La Prairie White Caviar Illuminating Serum: A serum to treat dark spots and uneven coloring. Key actives for anti-pigmentation include: golden caviar extracts, tomato fruit extract, larch tree extract, and white tea complex. I make it a point to call this out because La Prairie is one of the most scientifically advanced high-end skincare brands and many detractors of the ‘natural skincare’ movement say natural products aren’t ‘effective’ which just isn’t true as it’s the base of active ingredients in nearly ALL skincare.
This is a light serum that seems to have shiny glitter in there. I seriously thought I was going to have sparkly skin a la Twilight vampires when I first used this. Fortunately the serum disappears upon contact. At $450 for 1oz, I expected miracles, as should you. I was disappointed to see that the top 3 ingredients in this formula are water, glycerin, and alcohol, followed by silicones. This is kind of the typical layout of ingredients you’ll see in many top-tier ‘premium’ brands in department stores. I wish that good ingredients like their active form of Vitamin C could be more concentrated as that seems to be the key method they’re using to lighten skin pigmentation. So as expected this serum is beautiful to look at but unfortunately didn’t really deliver long-term benefits.
Ahava Mineral Body Lotion: I am really enjoying this body lotion. At $24 for 8.5oz, there is a lot to like in this simple, but well made cream. The scent is lovely as is the texture, this is the kind of stuff clinical trials are made for as every sense is pleased with this lotion. The actual results are very typical and will be similar to what you’ll find in products that are cheaper and more expensive as the ingredients are very traditional: Water, Alcohol, Emulsifiers, etc. The good ingredients like Aloe Vera and Witch Hazel are in the middle of the pack, but I’d like to see them higher as I think it might make this mix more hydrating, soothing, and skin softening as it’s actual results now leave it in the “typical” range.
Juice Beauty Cleansing Milk: So first impressions – Tata-freaking-Harper! This formula reminded me so much of Tata Harper’s Refreshing Cleanser, from the texture to the scent to the way the product glides on the skin – I’m convinced that if I did a blind test study, few people could tell the difference if they’ve used neither products before. If you’re a fan of Tata Harper’s cleanser, you should jump for joy as this can be had for just $22 for 6.75oz! Unfortunately for me, this just felt so heavy on my skin like I was coating it in moisturizer instead of cleansing my face. In fact the first time I used it, I felt like I hadn’t washed my face the entire day afterward and by the time I came home at the end of the day I had 3 pre-acne bumps on my forehead. Not a fit for me.

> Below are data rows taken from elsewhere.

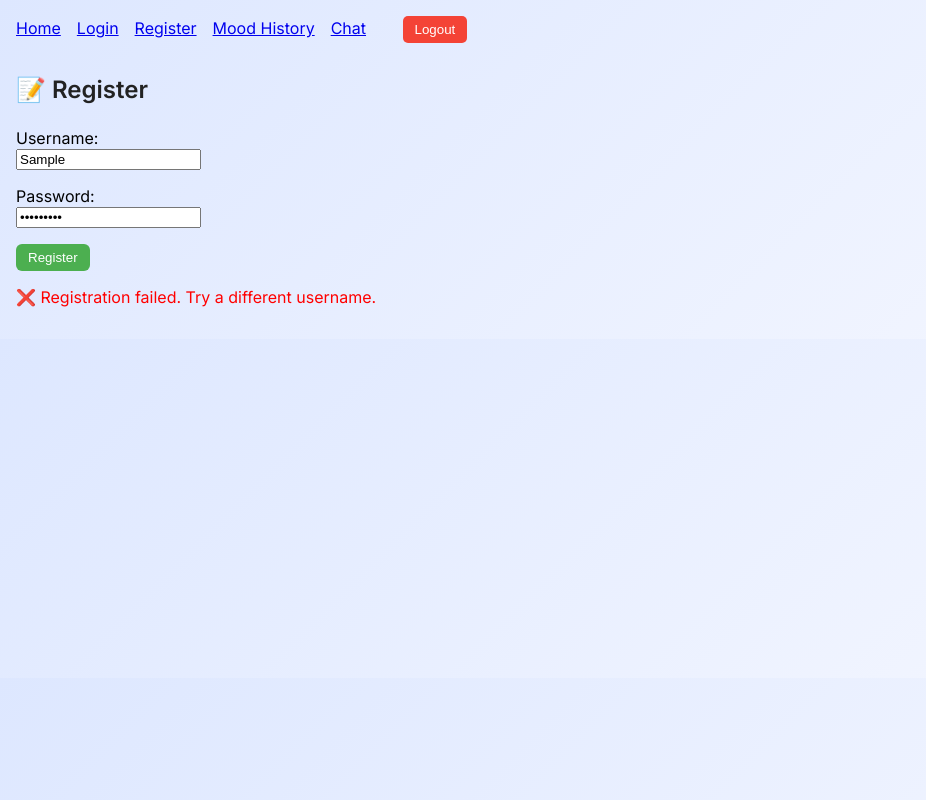
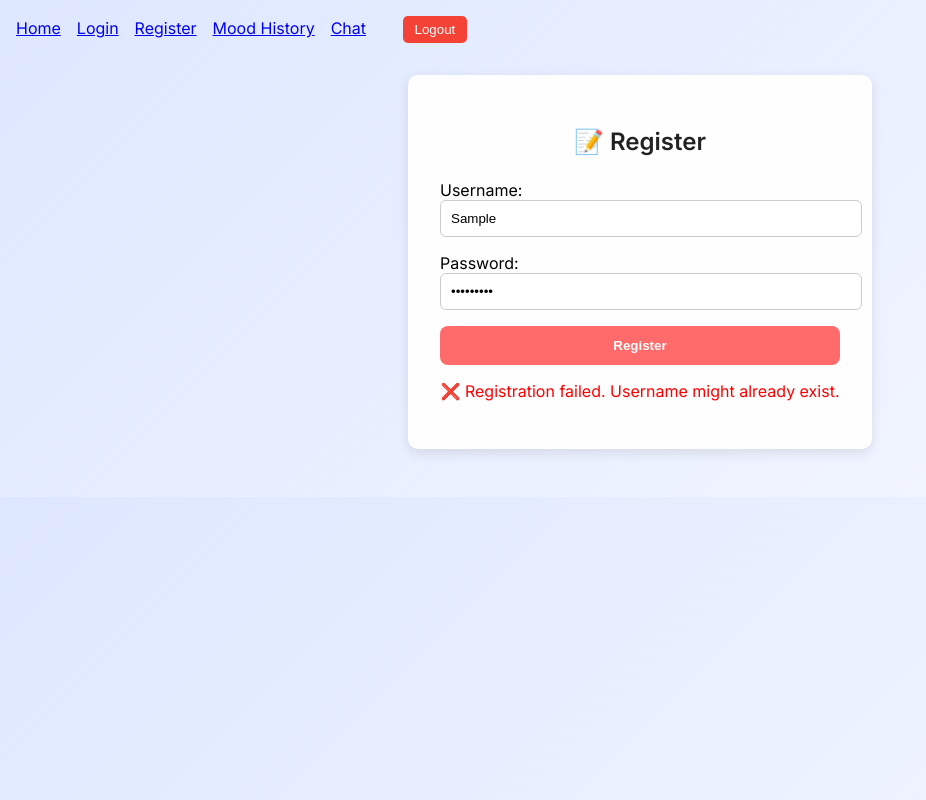
Before and after one commit to Janani2436/mindmate-frontend, a React (Create React App) app: page /register in a window 1280 px wide. Both pictures are taken after typing "Sample", "Sample123" into the empty fields and a click on the button "Register". Shown: the whole page, without its empty margins (0-926 px from the left). Built offline with nearby package versions, Linux system fonts and the light colour scheme; no server answers.

Commit message:
Update frontend

```diff
--- a/src/pages/ChatPage.js
+++ b/src/pages/ChatPage.js
@@ -3,7 +3,7 @@ import axios from '../utils/axiosInstance';
 import EmojiPicker from 'emoji-picker-react';
 import './ChatPage.css';
 import { useAuthContext } from '../context/AuthContext';
-import axiosInstance from '../utils/axiosInstance';
+//import axiosInstance from '../utils/axiosInstance';
 const ChatPage = () => {
   const [messages, setMessages] = useState([]);
   const [input, setInput] = useState('');
--- a/src/pages/HomePage.js
+++ b/src/pages/HomePage.js
@@ -1,17 +1,16 @@
 // client/src/pages/HomePage.js
 import React from 'react';
 import { Link } from 'react-router-dom';
-
 
 const HomePage = () => {
   const buttonStyle = {
     padding: '10px 20px',
     fontSize: '1rem',
-    backgroundColor: '#6c63ff',
     color: 'white',
     border: 'none',
     borderRadius: '8px',
-    cursor: 'pointer'
+    cursor: 'pointer',
+    transition: 'all 0.3s ease'
   };
 
   return (
@@ -33,9 +32,9 @@ const HomePage = () => {
         Your personal space to reflect, track your emotions, and grow emotionally.
       </p>
 
-      <div style={{ display: 'flex', justifyContent: 'center', gap: '1rem', marginBottom: '2rem' }}>
+      <div style={{ display: 'flex', justifyContent: 'center', gap: '1rem', marginBottom: '2rem', flexWrap: 'wrap' }}>
         <Link to="/login">
-          <button style={buttonStyle}>
+          <button style={{ ...buttonStyle, backgroundColor: '#6c63ff' }}>
             Login
           </button>
         </Link>
@@ -53,7 +52,7 @@ const HomePage = () => {
         </Link>
       </div>
 
-      {/* 📸 Show the selfie capture feature here */}
+      {/* 📸 You can add your selfie feature here in the future */}
 
     </div>
   );
--- a/src/pages/LoginPage.js
+++ b/src/pages/LoginPage.js
@@ -1,33 +1,46 @@
+// client/src/pages/LoginPage.js
 import React, { useState } from 'react';
+import { useNavigate } from 'react-router-dom';
 import axios from 'axios';
-
 
 const LoginPage = () => {
   const [username, setUsername] = useState('');
   const [password, setPassword] = useState('');
   const [message, setMessage] = useState('');
+  const [loading, setLoading] = useState(false);
+  const navigate = useNavigate();
 
   const handleLogin = async (e) => {
     e.preventDefault();
+    setLoading(true);
     try {
       const res = await axios.post('/api/auth/login', { username, password });
 
-
-      // Save token to localStorage
       localStorage.setItem('token', res.data.token);
-
       setMessage('✅ Login successful!');
       setUsername('');
       setPassword('');
+
+      setTimeout(() => {
+        navigate('/chat'); // Redirect to Chat page
+      }, 1000);
     } catch (err) {
       console.error(err);
       setMessage('❌ Invalid credentials');
     }
+    setLoading(false);
   };
 
   return (
-    <div style={{ maxWidth: '400px', margin: '2rem auto' }}>
-      <h2>🔐 Login</h2>
+    <div style={{
+      maxWidth: '400px',
+      margin: '2rem auto',
+      padding: '2rem',
+      backgroundColor: '#fefefe',
+      borderRadius: '10px',
+      boxShadow: '0 4px 12px rgba(0,0,0,0.1)'
+    }}>
+      <h2 style={{ textAlign: 'center', marginBottom: '1.5rem' }}>🔐 Login</h2>
       <form onSubmit={handleLogin}>
         <div>
           <label>Username:</label>
@@ -36,7 +49,7 @@ const LoginPage = () => {
             value={username}
             onChange={(e) => setUsername(e.target.value)}
             required
-            style={{ width: '100%', padding: '8px', marginBottom: '1rem' }}
+            style={{ width: '100%', padding: '10px', marginBottom: '1rem', borderRadius: '6px', border: '1px solid #ccc' }}
           />
         </div>
         <div>
@@ -46,14 +59,36 @@ const LoginPage = () => {
             value={password}
             onChange={(e) => setPassword(e.target.value)}
             required
-            style={{ width: '100%', padding: '8px', marginBottom: '1rem' }}
+            style={{ width: '100%', padding: '10px', marginBottom: '1rem', borderRadius: '6px', border: '1px solid #ccc' }}
           />
         </div>
-        <button type="submit" style={{ padding: '10px 20px' }}>
-          Login
+        <button
+          type="submit"
+          disabled={loading}
+          style={{
+            width: '100%',
+            padding: '12px',
+            backgroundColor: '#6c63ff',
+            color: 'white',
+            border: 'none',
+            borderRadius: '8px',
+            fontWeight: 'bold',
+            cursor: loading ? 'not-allowed' : 'pointer'
+          }}
+        >
+          {loading ? 'Logging in...' : 'Login'}
         </button>
       </form>
-      {message && <p style={{ marginTop: '1rem' }}>{message}</p>}
+      {message && (
+        <p style={{
+          marginTop: '1rem',
+          color: message.includes('✅') ? 'green' : 'red',
+          textAlign: 'center',
+          fontWeight: '500'
+        }}>
+          {message}
+        </p>
+      )}
     </div>
   );
 };
--- a/src/pages/MoodHistoryPage.js
+++ b/src/pages/MoodHistoryPage.js
@@ -3,7 +3,7 @@ import React, { useEffect, useState } from 'react';
 import axios from '../utils/axiosInstance';
 import MoodHistory from '../components/MoodHistory';
 import { useNavigate } from 'react-router-dom';
-import axiosInstance from '../utils/axiosInstance';
+
 const MoodHistoryPage = () => {
   const [moods, setMoods] = useState([]);
   const navigate = useNavigate();
--- a/src/pages/RegisterPage.js
+++ b/src/pages/RegisterPage.js
@@ -1,29 +1,23 @@
+// client/src/pages/RegisterPage.js
 import React, { useState } from 'react';
+import { useNavigate } from 'react-router-dom';
 import axios from 'axios';
 
-import { useNavigate } from 'react-router-dom';
-import axiosInstance from '../utils/axiosInstance'; // ✅ Use configured axios instance
-
 const RegisterPage = () => {
-  const navigate = useNavigate();
   const [username, setUsername] = useState('');
   const [password, setPassword] = useState('');
-  const [error, setError] = useState('');
-  const [success, setSuccess] = useState('');
+  const [message, setMessage] = useState('');
+  const [loading, setLoading] = useState(false);
+  const navigate = useNavigate();
 
   const handleRegister = async (e) => {
     e.preventDefault();
-    setError('');
-    setSuccess('');
-
+    setLoading(true);
     try {
-      await axios.post(`${process.env.REACT_APP_API_BASE_URL}/api/auth/register`, {
-  username,
-  password,
-});
+      await axios.post('/api/auth/register', { username, password });
 
 
-      setSuccess('✅ Registration successful!');
+      setMessage('✅ Registered successfully! Redirecting to login...');
       setUsername('');
       setPassword('');
 
@@ -31,50 +25,70 @@ const RegisterPage = () => {
         navigate('/login');
       }, 1500);
     } catch (err) {
-      setError('❌ Registration failed. Try a different username.');
+      console.error(err);
+      setMessage('❌ Registration failed. Username might already exist.');
     }
+    setLoading(false);
   };
 
   return (
-    <div style={{ marginTop: '2rem' }}>
-      <h2>📝 Register</h2>
+    <div style={{
+      maxWidth: '400px',
+      margin: '2rem auto',
+      padding: '2rem',
+      backgroundColor: '#fefefe',
+      borderRadius: '10px',
+      boxShadow: '0 4px 12px rgba(0,0,0,0.1)'
+    }}>
+      <h2 style={{ textAlign: 'center', marginBottom: '1.5rem' }}>📝 Register</h2>
       <form onSubmit={handleRegister}>
         <div>
-          <label>Username:</label><br />
+          <label>Username:</label>
           <input
             type="text"
             value={username}
+            onChange={(e) => setUsername(e.target.value)}
             required
-            onChange={(e) => setUsername(e.target.value)}
+            style={{ width: '100%', padding: '10px', marginBottom: '1rem', borderRadius: '6px', border: '1px solid #ccc' }}
           />
         </div>
-        <div style={{ marginTop: '1rem' }}>
-          <label>Password:</label><br />
+        <div>
+          <label>Password:</label>
           <input
             type="password"
             value={password}
+            onChange={(e) => setPassword(e.target.value)}
             required
-            onChange={(e) => setPassword(e.target.value)}
+            style={{ width: '100%', padding: '10px', marginBottom: '1rem', borderRadius: '6px', border: '1px solid #ccc' }}
           />
         </div>
         <button
           type="submit"
+          disabled={loading}
           style={{
-            marginTop: '1rem',
-            padding: '6px 12px',
-            background: '#4CAF50',
+            width: '100%',
+            padding: '12px',
+            backgroundColor: '#ff6b6b',
             color: 'white',
             border: 'none',
-            borderRadius: '6px',
-            cursor: 'pointer',
+            borderRadius: '8px',
+            fontWeight: 'bold',
+            cursor: loading ? 'not-allowed' : 'pointer'
           }}
         >
-          Register
+          {loading ? 'Registering...' : 'Register'}
         </button>
       </form>
-
-      {error && <p style={{ color: 'red' }}>{error}</p>}
-      {success && <p style={{ color: 'green' }}>{success}</p>}
+      {message && (
+        <p style={{
+          marginTop: '1rem',
+          color: message.includes('✅') ? 'green' : 'red',
+          textAlign: 'center',
+          fontWeight: '500'
+        }}>
+          {message}
+        </p>
+      )}
     </div>
   );
 };
```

Murad Anti-Aging Moisturizer SPF 20: In the spirit of being helpful, I decided to review this, otherwise I’d just leave a big resounding “ugh no.” This is called a light-weight acne moisturizer and I guess if you include Tea Tree Oil to your product, you can justify it. But the entire formula is laden with alcohol which ages and stripes skin (causing more oil production that leads to acne) and silicones which clog skin. Yes the texture is light, but you’d expect that from all the chemicals. The SPF power is only at 20, which is surprising considering all the sunscreen power comes from chemicals, so one would think they would at least bump this up to a SPF 30 to truly be of any use for daytime wear. Also, this contains retinyl palmitate which is the form of Vitamin A that dermatologists are advising should not be used in sunscreens. Overall, everything wrong with chemical sunscreens can be found in this product.
Dr.Alkaitis Organic Soothing Gel: I like Dr. Saul Alkaitis, his products are priced fairly (although the cremes are on the high side for his line), and I like his philosophy that his products intuitively respond to individual skin type so his products are not sold by skin type. However this also makes buying things like choosing between his 4 masks extremely difficult as you have to look for indicator words to figure out what would be best for your skin. I digress, the Organic Soothing Gel earned a steady reputation in Spirit Beauty Lounge as a lightweight gel moisturizer that is really good for acne prone skin because of its anti-bacterial properties.
The scent of the gel is similar to his line, herbal, strong, but not something you’d think was bad. The texture in my sample was a bit inconsistent, can anyone confirm if this product is supposed to be shaken first? The product came as very fluid at first and as I used more, it became more gel like and darker in color. So something was going on there. Unlike a lot of natural skincare products, there is an obvious amount of alcohol in this gel. It’s derived from organically grown grapes so it’s better than the typical alcohol that is used, but I wonder if a lower concentration would be possible.
There are great ingredients to counter acne such as witch hazel, lavender, & fennel, but while I think it helped rather than hindered breakouts, I can’t say I would count on this for serious breakouts or to dramatically reduce flareups. Nonetheless, I would consider purchasing this as a light moisturizer that has additional benefits in discouraging acne, despite my reservations over it’s alcohol content and effectiveness in tackling breakouts.